First off, a couple of Torchbearer updates. As you’ve probably seen, Torchbearer #5 is out on Comixology, rounding out most of the platforms we’ll be distributing digitally (sorry Nook, you take too long for us to invest in you at this time. We’ll push all issues to the Nook by issue 6). If you haven’t gotten your issues, I highly encourage you to do so now! We also managed to get Amazon to distribute our first trade, which combines issues 1 through 3! If you weren’t able to make it to a comic con, can’t make any of the comic cons Red Stylo is attending, or don’t want to wait until April to get your own copy (and like the whole “getting-it-delivered-to-your-door” experience), Amazon’s the best place to get it! You’ll also notice that the volume has a weird number (Vol. 0.25). That’s to reflect the fact that the first twelve issues of Torchbearer will reflect one entire volume. Don’t worry: once we have the twelve issues out we won’t be printing the trades piecemeal (so, I guess you can say these odd volume ones are limited edition).
What else am I missing… Oh! Torchbearer 6 updates! I love this issues. I REALLY DO. Michael Montenat’s doing a fantastic job illustrating the issue and I’m copiously giddy with excitement. To me, Torchbearer #6 highlights the motivations behind one of our main characters, Cayoti, while at the same time bringing to light other facets of Prometheus that we really only got a brief glimpse in issue 4.
Enough talking, here are some previews:
Now, onto this week’s topic.
The series bible in comics
Today, I’d like to point out the benefits and uses of having a series bible even if you’re like most sane indie comic book creators and only plan to write 3 – 6 issues at most of a particular series. For those not familiar with the terminology, a series bible (or show bible or simple, the bible) is a reference document where you keep a series’ character information, settings, and other elements (tone, format, etc) that make your series unique. While the series bible is more commonly associated with television production, it has existed in some way in books, movies and yes, comic books. The series bible is why Superman’s curl is always present in every most artist’s version of Superman, why the Joker favors wearing purple and green outfits and why Heisenberg IS the one who knocks. The series bible itself is not fixed: it can change as the series progresses and more information is expanded in a series (I mean, after 40 years the Doctor has corridors in his TARDIS. CORRIDORS! There’s a note somewhere in the Doctor Who bible that highlights this). But changes made to the story bible are not arbitrary. Rather, only changes that affect the character and, in some way, enhance both your character or the universe you’re constructing should be allowed to persist.
“But what if all you plan to do is write my own issue (or graphic novel)?”, I hear some of you say. “Surely I don’t need to spend all of my time writing down notes and descriptions when I could spend that time writing my script and moving on with creating my own comic book. I mean, I’m not creating a graphical diagram mapping all of my character relationships, right?!”. While this is certainly true and you’re more than welcome to write your book in this manner, I would encourage you to consider the following advantages to writing a series bible.

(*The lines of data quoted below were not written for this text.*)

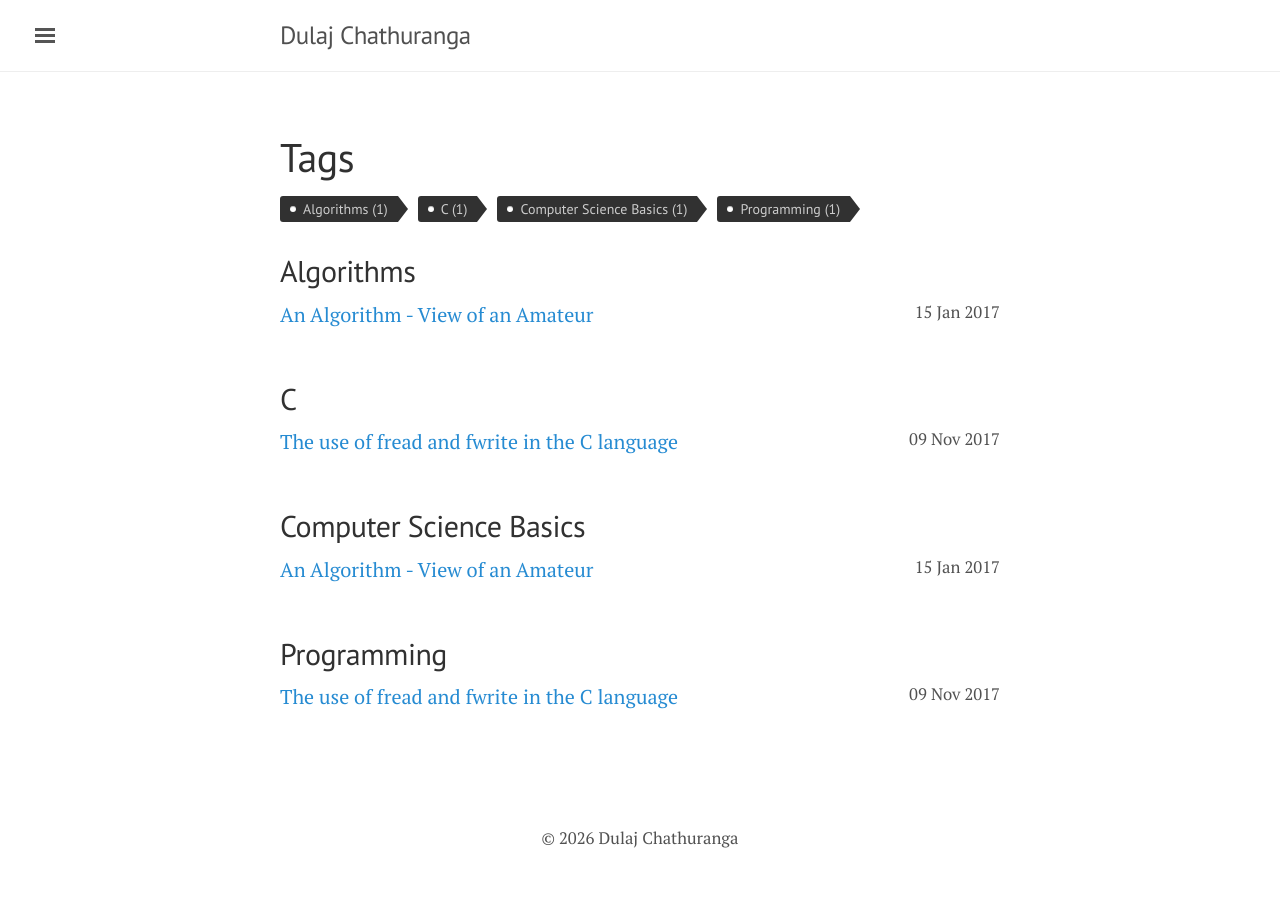
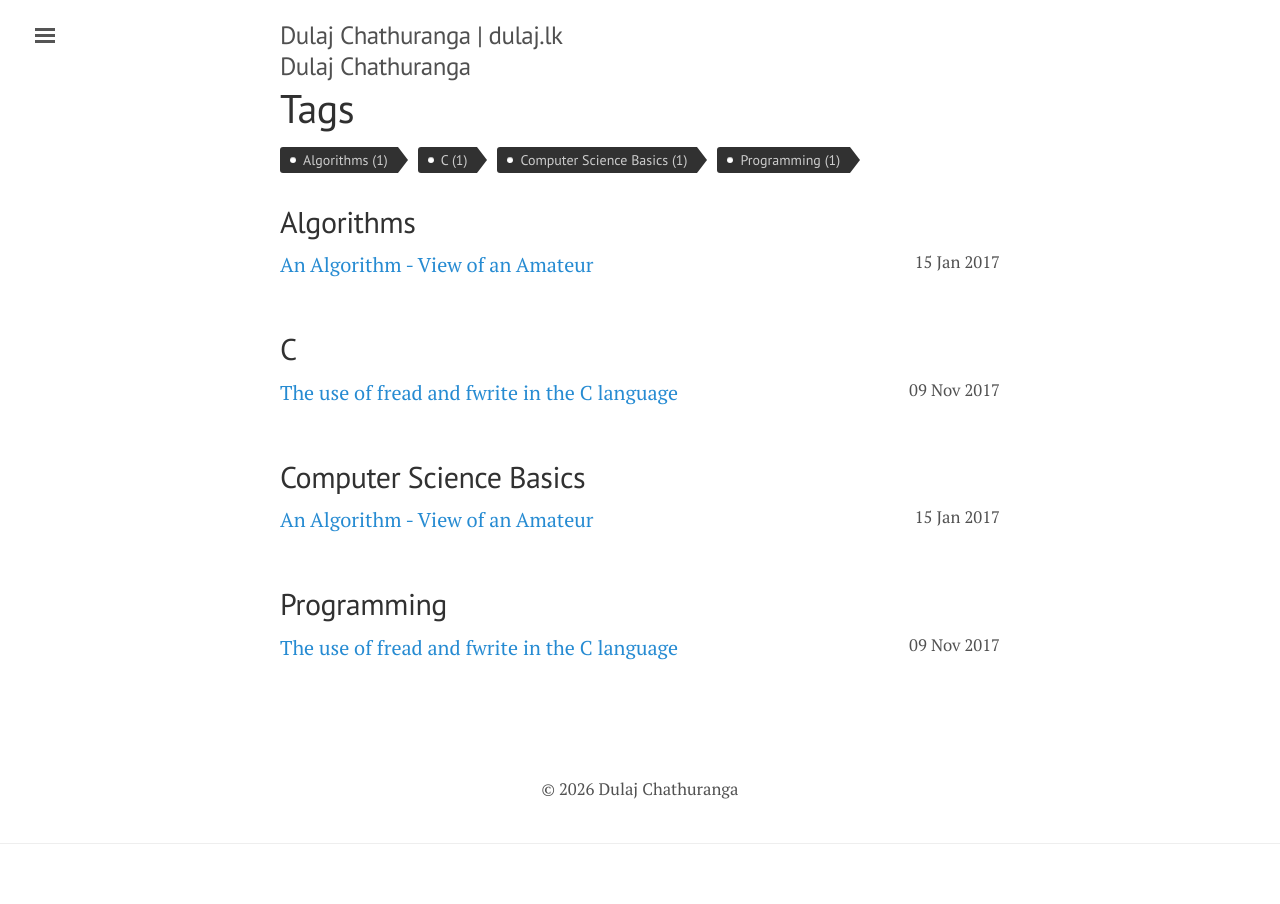
Before and after one commit to DulajChathuranga/dulajchathuranga.github.io, a Jekyll site: the page built from blog/tags.html, in a window 1280 px wide. Built offline with Jekyll 4.4.1, drawn with Linux system fonts in a browser that asks for light colours; some of the changed lines change nothing that is shown.

Commit message:
Update blog title and tagline links in layout

```diff
--- a/_layouts/blogdefault.html
+++ b/_layouts/blogdefault.html
@@ -13,9 +13,13 @@
       <div class="masthead">
         <div class="container">
           <h3 class="masthead-title">
-            <a href="{{ site.baseurl }}/" title="Dulaj Chathuranga">{{ "Dulaj Chathuranga" }}</a>
+            <a href="{{ site.baseurl }}/" title="Home">{{ "Dulaj Chathuranga | dulaj.lk" }}</a>
             <small>{{ site.tagline }}</small>
           </h3>
+          <h3 class="masthead-title">
+            <a href="{{ site.baseurl }}/" title="Blog">{{ "Dulaj Chathuranga" }}</a>
+            <small>{{ site.tagline }}</small>
+          </h3
         </div>
       </div>
 
```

1) It helps you focus
Writing down how a character looks and how a character looks, behaves, his or her nuances, and motivations will help you understand how they would behave when a particular plot point comes up. Furthermore, as you expand on the world (or universe), having a quick reference of why things are the way the are, how affects what will ensure both consistency in your writing and help speed it up, as you don’t need to necessarily always remember these details.
2) Your artist will thank you
Seriously. Having a series bible will not only help your artist better understand the characters and the world they’re in, but also be able to better define the look and feel of your comic. Not only that, having a document like a series bible will help you secure talent, as they can see both a level of dedication to the work and a plan of action on how to proceed with the comic. No one likes working in a project where no one knows what will happen next.
3) It will help you in pitching projects
First off, there’s no need to bring your series bible to the pitch. No one is going to read it in the few minutes your pitch is going to last. That’s not the role of the pitch. The pitch is meant to entice a publisher into buying your product. And there’s nothing that sounds better to a publisher than a project that has a plan in action (even if the plan is open-ended). Thus, going through the process of writing your series bible BEFORE the pitch can really only help you. And yeah, you can mention that “BTW, we have a story bible where we detail issues 2, 3, up to X number” will help you rather than hurt you.
Now, how to best go about writing one? Truth be told, there really is no format for this. Just create a document in Word, pen and paper, on the whiteboard that you’ll never erase, it doesn’t matter. Just get it done. That said, I would highly recommend Celtx Desktop for writing your series bible. Aside from the fact that they have a number of templates useful for script writing (including comics), Celtx Desktop maintains a record of your characters and settings in a database of sorts that you can go into, modify and expand, in effect serving as your story bible. The only problem with it is that the information stored in this database is not easily exportable, which would mean that for someone else to see it outside of Celtx, you’ll have to rewrite it or copy/paste it into another document that you’ll then revise (thus increasing your workload).
In any case, I hope you’ve come to appreciate the importance of having a series bible for your next project.
Until next time.